▶ RECORDS FOR THE TASK
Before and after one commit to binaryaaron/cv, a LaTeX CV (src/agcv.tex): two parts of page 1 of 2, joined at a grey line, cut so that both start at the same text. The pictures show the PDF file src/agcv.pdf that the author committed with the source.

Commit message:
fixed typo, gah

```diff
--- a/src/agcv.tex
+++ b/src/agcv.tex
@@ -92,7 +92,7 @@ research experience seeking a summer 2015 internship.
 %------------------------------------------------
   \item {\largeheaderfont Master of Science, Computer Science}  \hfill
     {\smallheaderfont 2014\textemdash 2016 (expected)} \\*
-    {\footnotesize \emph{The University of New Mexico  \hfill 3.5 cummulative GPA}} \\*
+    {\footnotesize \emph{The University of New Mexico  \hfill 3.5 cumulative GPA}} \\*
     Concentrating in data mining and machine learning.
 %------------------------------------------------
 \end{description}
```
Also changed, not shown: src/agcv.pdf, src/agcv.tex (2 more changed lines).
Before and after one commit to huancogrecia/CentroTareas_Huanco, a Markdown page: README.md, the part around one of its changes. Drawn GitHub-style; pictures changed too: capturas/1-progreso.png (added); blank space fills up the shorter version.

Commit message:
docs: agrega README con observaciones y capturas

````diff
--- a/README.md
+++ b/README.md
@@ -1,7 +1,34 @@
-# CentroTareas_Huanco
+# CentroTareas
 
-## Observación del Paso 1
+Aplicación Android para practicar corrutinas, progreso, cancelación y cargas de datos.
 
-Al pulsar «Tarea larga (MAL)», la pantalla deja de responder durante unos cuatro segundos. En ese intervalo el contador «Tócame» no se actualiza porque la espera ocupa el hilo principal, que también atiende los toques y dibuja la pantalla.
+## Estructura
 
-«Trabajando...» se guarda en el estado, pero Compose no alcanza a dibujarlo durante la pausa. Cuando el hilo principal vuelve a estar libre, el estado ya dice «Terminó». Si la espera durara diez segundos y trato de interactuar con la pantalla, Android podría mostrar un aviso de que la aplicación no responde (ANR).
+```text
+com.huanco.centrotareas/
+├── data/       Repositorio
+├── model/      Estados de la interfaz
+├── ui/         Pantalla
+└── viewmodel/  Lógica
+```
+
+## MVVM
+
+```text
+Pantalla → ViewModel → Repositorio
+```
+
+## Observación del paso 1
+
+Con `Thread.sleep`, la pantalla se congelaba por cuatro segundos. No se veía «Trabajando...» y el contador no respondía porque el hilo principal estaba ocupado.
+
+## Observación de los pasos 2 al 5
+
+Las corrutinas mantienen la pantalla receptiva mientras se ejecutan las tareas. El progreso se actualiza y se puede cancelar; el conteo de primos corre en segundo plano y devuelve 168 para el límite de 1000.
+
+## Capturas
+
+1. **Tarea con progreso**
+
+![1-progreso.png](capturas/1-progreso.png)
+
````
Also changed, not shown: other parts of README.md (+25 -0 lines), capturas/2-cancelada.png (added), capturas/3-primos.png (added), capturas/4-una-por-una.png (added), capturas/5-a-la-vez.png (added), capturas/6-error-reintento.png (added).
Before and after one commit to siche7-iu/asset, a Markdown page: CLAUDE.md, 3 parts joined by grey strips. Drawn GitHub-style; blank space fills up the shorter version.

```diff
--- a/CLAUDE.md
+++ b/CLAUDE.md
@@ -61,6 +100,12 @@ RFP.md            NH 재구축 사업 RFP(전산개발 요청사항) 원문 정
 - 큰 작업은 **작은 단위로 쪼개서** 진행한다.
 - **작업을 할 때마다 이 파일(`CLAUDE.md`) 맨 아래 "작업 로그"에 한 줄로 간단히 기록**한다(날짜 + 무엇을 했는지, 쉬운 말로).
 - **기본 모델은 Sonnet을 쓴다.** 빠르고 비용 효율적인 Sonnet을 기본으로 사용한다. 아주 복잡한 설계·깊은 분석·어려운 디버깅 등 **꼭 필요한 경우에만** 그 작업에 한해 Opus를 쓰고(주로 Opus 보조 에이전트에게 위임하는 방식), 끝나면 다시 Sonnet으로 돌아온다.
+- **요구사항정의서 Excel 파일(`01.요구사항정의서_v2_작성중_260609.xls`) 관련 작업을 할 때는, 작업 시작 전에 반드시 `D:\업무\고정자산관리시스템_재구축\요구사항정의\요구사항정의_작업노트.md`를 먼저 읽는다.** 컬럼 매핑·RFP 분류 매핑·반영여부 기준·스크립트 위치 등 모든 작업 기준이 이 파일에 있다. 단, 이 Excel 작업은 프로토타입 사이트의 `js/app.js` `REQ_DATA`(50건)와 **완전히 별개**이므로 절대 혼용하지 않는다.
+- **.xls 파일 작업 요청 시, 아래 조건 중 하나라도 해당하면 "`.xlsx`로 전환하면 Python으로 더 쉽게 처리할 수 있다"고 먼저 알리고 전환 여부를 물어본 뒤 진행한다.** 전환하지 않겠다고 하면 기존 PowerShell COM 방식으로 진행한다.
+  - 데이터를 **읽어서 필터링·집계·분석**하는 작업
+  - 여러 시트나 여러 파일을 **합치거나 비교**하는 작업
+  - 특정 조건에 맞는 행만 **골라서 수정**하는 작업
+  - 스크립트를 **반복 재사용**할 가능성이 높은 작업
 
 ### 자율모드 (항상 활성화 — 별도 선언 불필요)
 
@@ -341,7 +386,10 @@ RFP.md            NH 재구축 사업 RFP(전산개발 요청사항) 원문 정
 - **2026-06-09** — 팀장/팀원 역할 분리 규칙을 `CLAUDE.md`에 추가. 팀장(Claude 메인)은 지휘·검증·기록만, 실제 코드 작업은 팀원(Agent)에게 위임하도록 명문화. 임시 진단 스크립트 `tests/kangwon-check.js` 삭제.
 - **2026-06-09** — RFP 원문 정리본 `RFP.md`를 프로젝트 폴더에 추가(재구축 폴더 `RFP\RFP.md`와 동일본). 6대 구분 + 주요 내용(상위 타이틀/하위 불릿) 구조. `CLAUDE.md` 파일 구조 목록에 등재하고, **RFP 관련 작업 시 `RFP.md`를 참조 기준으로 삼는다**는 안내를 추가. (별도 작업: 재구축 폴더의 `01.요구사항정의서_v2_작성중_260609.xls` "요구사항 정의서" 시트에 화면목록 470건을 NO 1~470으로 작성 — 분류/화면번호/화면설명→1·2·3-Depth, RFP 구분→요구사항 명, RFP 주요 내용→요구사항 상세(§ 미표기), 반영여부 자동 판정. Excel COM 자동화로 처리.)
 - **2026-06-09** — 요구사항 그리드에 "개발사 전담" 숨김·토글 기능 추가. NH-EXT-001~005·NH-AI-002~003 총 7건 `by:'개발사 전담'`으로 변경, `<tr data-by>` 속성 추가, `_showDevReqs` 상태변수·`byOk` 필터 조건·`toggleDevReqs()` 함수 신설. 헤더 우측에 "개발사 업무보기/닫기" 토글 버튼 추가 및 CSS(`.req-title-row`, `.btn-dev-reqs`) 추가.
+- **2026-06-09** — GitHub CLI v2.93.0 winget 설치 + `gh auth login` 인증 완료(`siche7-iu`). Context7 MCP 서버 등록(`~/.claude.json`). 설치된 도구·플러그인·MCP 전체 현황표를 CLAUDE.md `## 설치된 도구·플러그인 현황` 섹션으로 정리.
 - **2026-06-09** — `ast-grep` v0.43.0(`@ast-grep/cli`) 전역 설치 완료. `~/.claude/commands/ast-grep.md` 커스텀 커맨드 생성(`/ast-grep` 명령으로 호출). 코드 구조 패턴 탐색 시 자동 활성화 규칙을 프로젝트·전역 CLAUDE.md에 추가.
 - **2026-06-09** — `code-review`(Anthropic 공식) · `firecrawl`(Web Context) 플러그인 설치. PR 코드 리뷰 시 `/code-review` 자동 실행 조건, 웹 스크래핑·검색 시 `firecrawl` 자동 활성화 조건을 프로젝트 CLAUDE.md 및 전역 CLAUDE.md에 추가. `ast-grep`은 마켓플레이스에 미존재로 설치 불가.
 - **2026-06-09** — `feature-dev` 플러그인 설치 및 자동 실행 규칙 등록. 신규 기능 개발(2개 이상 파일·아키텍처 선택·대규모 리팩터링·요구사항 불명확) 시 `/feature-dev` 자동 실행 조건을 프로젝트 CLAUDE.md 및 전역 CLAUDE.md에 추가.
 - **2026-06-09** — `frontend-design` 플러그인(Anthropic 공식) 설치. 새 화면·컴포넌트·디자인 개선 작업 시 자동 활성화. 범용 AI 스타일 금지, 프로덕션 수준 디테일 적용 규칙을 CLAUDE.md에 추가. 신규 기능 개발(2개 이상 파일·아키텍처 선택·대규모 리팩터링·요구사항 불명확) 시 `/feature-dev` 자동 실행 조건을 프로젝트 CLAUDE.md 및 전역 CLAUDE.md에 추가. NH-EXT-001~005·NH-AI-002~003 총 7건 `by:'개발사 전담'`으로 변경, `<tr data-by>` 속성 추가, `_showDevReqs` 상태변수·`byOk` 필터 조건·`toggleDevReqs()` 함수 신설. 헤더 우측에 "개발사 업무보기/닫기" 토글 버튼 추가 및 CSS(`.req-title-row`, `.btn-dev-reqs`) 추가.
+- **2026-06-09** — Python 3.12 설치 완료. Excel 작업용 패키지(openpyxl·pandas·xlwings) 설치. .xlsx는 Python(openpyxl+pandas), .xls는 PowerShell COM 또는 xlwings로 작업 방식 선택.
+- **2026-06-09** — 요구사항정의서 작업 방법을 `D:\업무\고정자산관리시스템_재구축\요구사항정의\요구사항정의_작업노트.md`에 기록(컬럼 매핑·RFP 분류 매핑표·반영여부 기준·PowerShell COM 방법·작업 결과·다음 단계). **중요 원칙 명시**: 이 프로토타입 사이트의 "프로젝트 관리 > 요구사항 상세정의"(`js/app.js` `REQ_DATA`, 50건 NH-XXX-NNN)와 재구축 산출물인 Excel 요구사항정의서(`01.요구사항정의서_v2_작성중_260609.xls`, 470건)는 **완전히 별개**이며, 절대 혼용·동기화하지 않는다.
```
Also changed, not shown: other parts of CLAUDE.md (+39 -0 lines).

▶ WORK TO BE COMPLETED
Counting only lines that hold the string "agcv", how many are there in the listing above? Give that number by itself.

▶ RESULT OF THIS EXERCISE
4